Information supplied:
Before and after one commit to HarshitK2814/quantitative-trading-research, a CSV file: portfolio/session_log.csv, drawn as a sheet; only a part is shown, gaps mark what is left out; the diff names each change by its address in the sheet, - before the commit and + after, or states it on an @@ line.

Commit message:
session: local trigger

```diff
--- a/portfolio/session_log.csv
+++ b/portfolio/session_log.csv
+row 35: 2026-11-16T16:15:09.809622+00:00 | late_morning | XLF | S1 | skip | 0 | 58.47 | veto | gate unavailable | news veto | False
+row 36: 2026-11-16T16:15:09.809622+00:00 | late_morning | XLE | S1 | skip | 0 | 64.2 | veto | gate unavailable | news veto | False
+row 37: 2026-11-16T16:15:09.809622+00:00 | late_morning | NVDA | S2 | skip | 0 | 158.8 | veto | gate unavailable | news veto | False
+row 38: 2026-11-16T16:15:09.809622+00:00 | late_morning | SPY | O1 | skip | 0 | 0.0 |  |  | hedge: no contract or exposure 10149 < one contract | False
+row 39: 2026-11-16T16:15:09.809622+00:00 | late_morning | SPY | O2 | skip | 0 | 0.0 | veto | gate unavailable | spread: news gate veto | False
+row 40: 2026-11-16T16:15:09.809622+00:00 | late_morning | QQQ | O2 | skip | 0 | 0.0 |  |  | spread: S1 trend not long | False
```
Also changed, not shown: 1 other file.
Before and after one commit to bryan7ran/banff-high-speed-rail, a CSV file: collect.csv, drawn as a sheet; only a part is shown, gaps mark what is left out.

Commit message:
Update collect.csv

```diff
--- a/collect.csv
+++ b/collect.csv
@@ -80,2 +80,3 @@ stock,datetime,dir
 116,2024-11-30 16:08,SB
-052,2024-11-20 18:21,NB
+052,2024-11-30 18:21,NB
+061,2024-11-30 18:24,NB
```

What the task asks:
Search the records for the string "collect" and report each line that has it.

Response to the exercise:
Before and after one commit to bryan7ran/banff-high-speed-rail, a CSV file: collect.csv, drawn as a sheet; only a part is shown, gaps mark what is left out.
Update collect.csv
--- a/collect.csv
+++ b/collect.csv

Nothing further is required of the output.